CrossFit during COVID-19

These photos were taken and intended for the FIT special section which was due to be released in early March for the College Heights Herald but was not printed due to COVID-19. These photos have been repurposed for this article, which was produced by Cherry Creative. 

CrossFit, a fitness program that combines metabolic conditioning, strength training and gymnastics, has become more popular in recent years after being founded in 2000. CrossFit affiliates have grown, spreading the community-focused, inclusive gyms across the country, including CrossFit Old School in Bowling Green. 

According to CrossFit’s main website, the program is designed for people of all fitness levels. This is not lost on many, including Bowling Green native Junior Morgan. Morgan has Down syndrome and found a welcoming community at CrossFit Old School. 

“It’s really the first place outside of the Down Syndrome community that has never looked at him as having a disability,” his mother, Cathy Morgan, said in a text message “They focus on his ability, and he is treated just like every athlete there.” 

Due to COVID-19, CrossFitters have found new ways to stay motivated and workout, whether that’s by simply running, completing a workout challenge on Facebook, or flipping old railroad ties. 

WKU photojournalism professor Jeanie Adams-Smith grew up in Bowling Green and was a competitive swimmer and captain of her team in high school. About eight years ago, Adams-Smith tried CrossFit out for the first time, and she never looked back. 

“I had been kind of looking for something; I didn’t want a traditional gym” Adams-Smith said., “I liked the camaraderie that you got there and that everybody’s doing the same workout.” 

Since then, Adams-Smith has become a CrossFit coach, completing her level one CrossFit coaching certification about two years ago. Due to the changes brought on by COVID-19, Adams-Smith has been working out from home, going on runs and working out in the CrossFit gym by herself. While she’s still able to get her workouts in, Adams-Smith says it’s definitely different. 

“You know you kind of have to dig deep and find self-motivation to work out,” Adams-Smith said. “People on Facebook have been challenging each other to do workouts. You still kind of get that camaraderie, it’s just not in person.”

Bedford senior Rebecca Moll has been a part of the CrossFit Old School community since her freshman year at WKU in 2016. Since all CrossFit activities have moved online, Moll said she misses the people more than the workouts. 

“The workouts are fine, but the workouts are better when you get to be suffering together and you kind of have other people that you get to be competitive with rather than just yourself,” Moll said.  

Moll has been keeping up with fitness, though not as consistently, and even turning to her least favorite CrossFit activity — running — since she has not been able to go to the gym or attend online class sessions. 
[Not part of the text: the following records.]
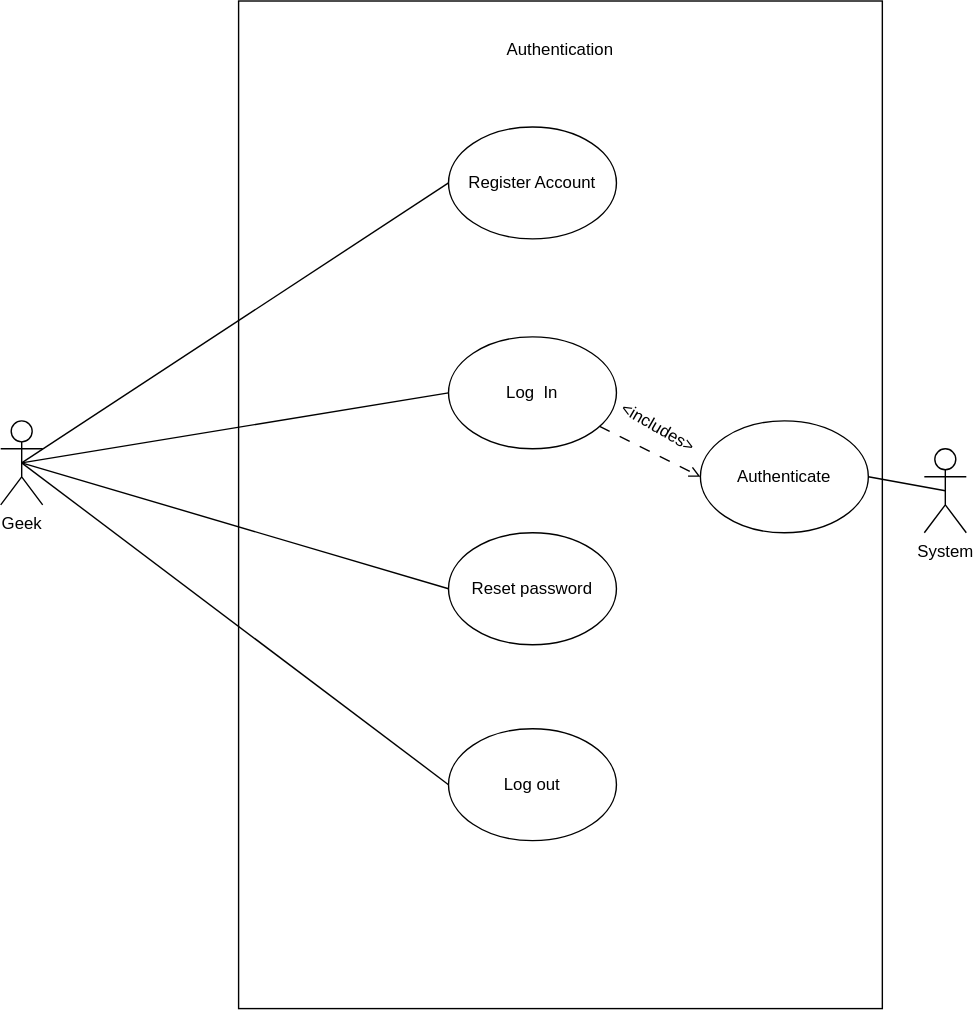
Before: Deliverable1/UsecaseDiagrams/Authentication.drawio.svg, a diagram exported from draw.io (tshegofatso-motlhakane/Geeks-Chat). Source tidied: cells renumbered, new cells last; positions are measured from the earlier drawing's top-left corner, leaving out a move shared by most shapes.
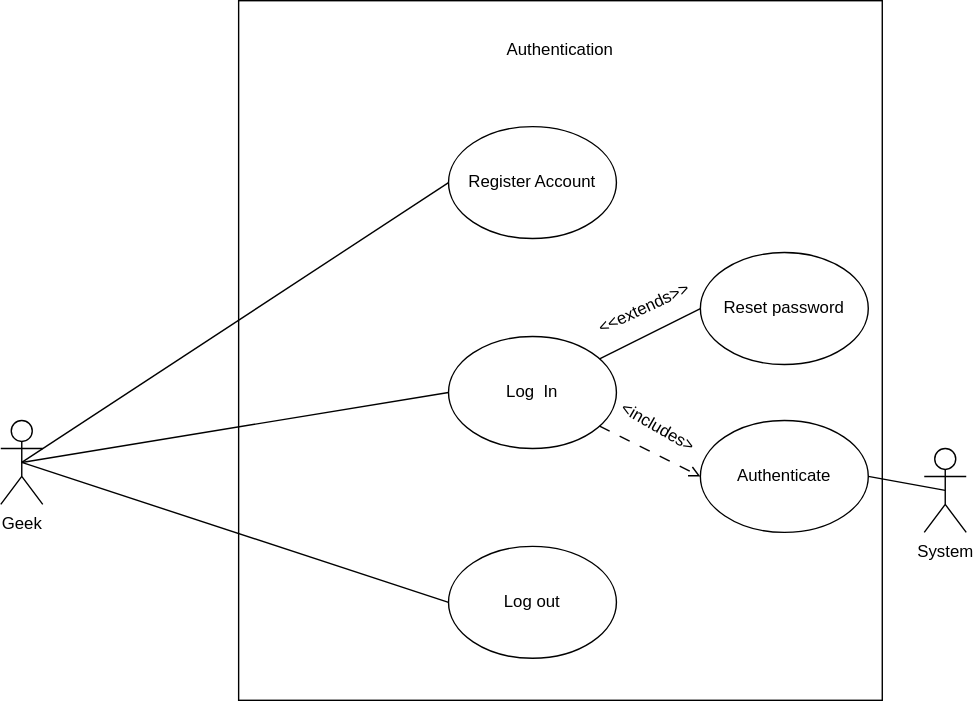
The same file after the commit.

Change to the diagram source:
```diff
@@ -3,7 +3,7 @@
     <mxCell id="0" />
     <mxCell id="1" parent="0" />
     <mxCell id="2" style="rounded=0;whiteSpace=wrap;html=1;" parent="1" vertex="1">
-      <mxGeometry x="170" width="460" height="720" as="geometry" />
+      <mxGeometry x="170" width="460" height="500" as="geometry" />
     </mxCell>
     <mxCell id="3" value="Geek" style="shape=umlActor;verticalLabelPosition=bottom;verticalAlign=top;html=1;outlineConnect=0;" parent="1" vertex="1">
       <mxGeometry y="300" width="30" height="60" as="geometry" />
@@ -18,10 +18,10 @@
       <mxGeometry x="320" y="240" width="120" height="80" as="geometry" />
     </mxCell>
     <mxCell id="7" value="Reset password" style="ellipse;whiteSpace=wrap;html=1;" parent="1" vertex="1">
-      <mxGeometry x="320" y="380" width="120" height="80" as="geometry" />
+      <mxGeometry x="500" y="180" width="120" height="80" as="geometry" />
     </mxCell>
     <mxCell id="8" value="Log out" style="ellipse;whiteSpace=wrap;html=1;" parent="1" vertex="1">
-      <mxGeometry x="320" y="520" width="120" height="80" as="geometry" />
+      <mxGeometry x="320" y="390" width="120" height="80" as="geometry" />
     </mxCell>
     <mxCell id="9" style="endArrow=none;html=1;rounded=0;exitX=0.5;exitY=0.5;exitDx=0;exitDy=0;exitPerimeter=0;entryX=0;entryY=0.5;entryDx=0;entryDy=0;" parent="1" edge="1" source="3" target="5">
       <mxGeometry relative="1" as="geometry" />
@@ -29,9 +29,6 @@
     <mxCell id="10" style="endArrow=none;html=1;rounded=0;exitX=0.5;exitY=0.5;exitDx=0;exitDy=0;exitPerimeter=0;entryX=0;entryY=0.5;entryDx=0;entryDy=0;" parent="1" edge="1" source="3" target="6">
       <mxGeometry relative="1" as="geometry" />
     </mxCell>
-    <mxCell id="11" style="endArrow=none;html=1;rounded=0;exitX=0.5;exitY=0.5;exitDx=0;exitDy=0;exitPerimeter=0;entryX=0;entryY=0.5;entryDx=0;entryDy=0;" parent="1" edge="1" source="3" target="7">
-      <mxGeometry relative="1" as="geometry" />
-    </mxCell>
     <mxCell id="12" style="endArrow=none;html=1;rounded=0;entryX=0;entryY=0.5;entryDx=0;entryDy=0;exitX=0.5;exitY=0.5;exitDx=0;exitDy=0;exitPerimeter=0;" parent="1" edge="1" source="3" target="8">
       <mxGeometry relative="1" as="geometry" />
     </mxCell>
@@ -50,5 +47,11 @@
     <mxCell id="17" value="&amp;lt;includes&amp;gt;" style="text;html=1;strokeColor=none;fillColor=none;align=center;verticalAlign=middle;whiteSpace=wrap;rounded=0;rotation=30;" parent="1" vertex="1">
       <mxGeometry x="440" y="290" width="60" height="30" as="geometry" />
     </mxCell>
+    <mxCell id="18" style="endArrow=none;html=1;rounded=0;entryX=0;entryY=0.5;entryDx=0;entryDy=0;" parent="1" edge="1" source="6" target="7">
+      <mxGeometry relative="1" as="geometry" />
+    </mxCell>
+    <mxCell id="19" value="&amp;lt;&amp;lt;extends&amp;gt;&amp;gt;" style="text;html=1;strokeColor=none;fillColor=none;align=center;verticalAlign=middle;whiteSpace=wrap;rounded=0;rotation=-25;" parent="1" vertex="1">
+      <mxGeometry x="430" y="205" width="60" height="30" as="geometry" />
+    </mxCell>
   </root>
 </mxGraphModel>
```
“I really hate running,” Moll said, “Like I hate it with a passion. I really dislike it, but I’ve been running more. Kind of trying to get better, kind of trying just to get some kind of cardio or moving.”


Junior Morgan has been attending CrossFit Old School for about six years. With the help of the videoconferencing tool Zoom, Morgan still attends a daily workout with head coach Erin Richter, including a Sip and Stretch rest class on Wednesdays. Morgan’s mother, Cathy Morgan said that those days are dedicated to talking and socializing with the other athlete attendees. 

“I help him the rest of the week, but I let him enjoy his friends without me being a helicopter mom” Cathy Morgan said. 

Overall, despite the at-home format of the classes, everything about his workouts have been the same, especially since Richter created a system to let CrossFitters check out two pieces of equipment from the gym. That being said, Cathy said Junior still “really misses the people there.” 

Aaron Clark said he loved CrossFit from the very first class he took in 2015, especially because of the physical challenge. 

“I love being around the people, but at the same time I think the most that I enjoy out of it is knowing what my body can do compared to what I used to be able to do” Clark said. 

Since CrossFit Old School stopped in-person classes due to COVID-19, Clark was able to set up a mat with some dumbbells and railroad track wooden boards as part of a makeshift gym at work with a friend. He also uses the ceiling joints for pull-ups. 

“We’ve worked out everyday, and we’ve just found like the weirdest things to do” Clark said, “If you’ve got a creative mind, you can use it to work out.” 

Looking ahead, with the future of the gym and his friends unknown, Clark said he’s trying to stay positive. 

“It sucks not seeing everybody, but I try not to think of it like that,” Clark said. “Like hopefully nobody gets seriously sick and I never see them again.I just think I’ll just see them later,you know, and when we see each other, it’ll be that much sweeter.”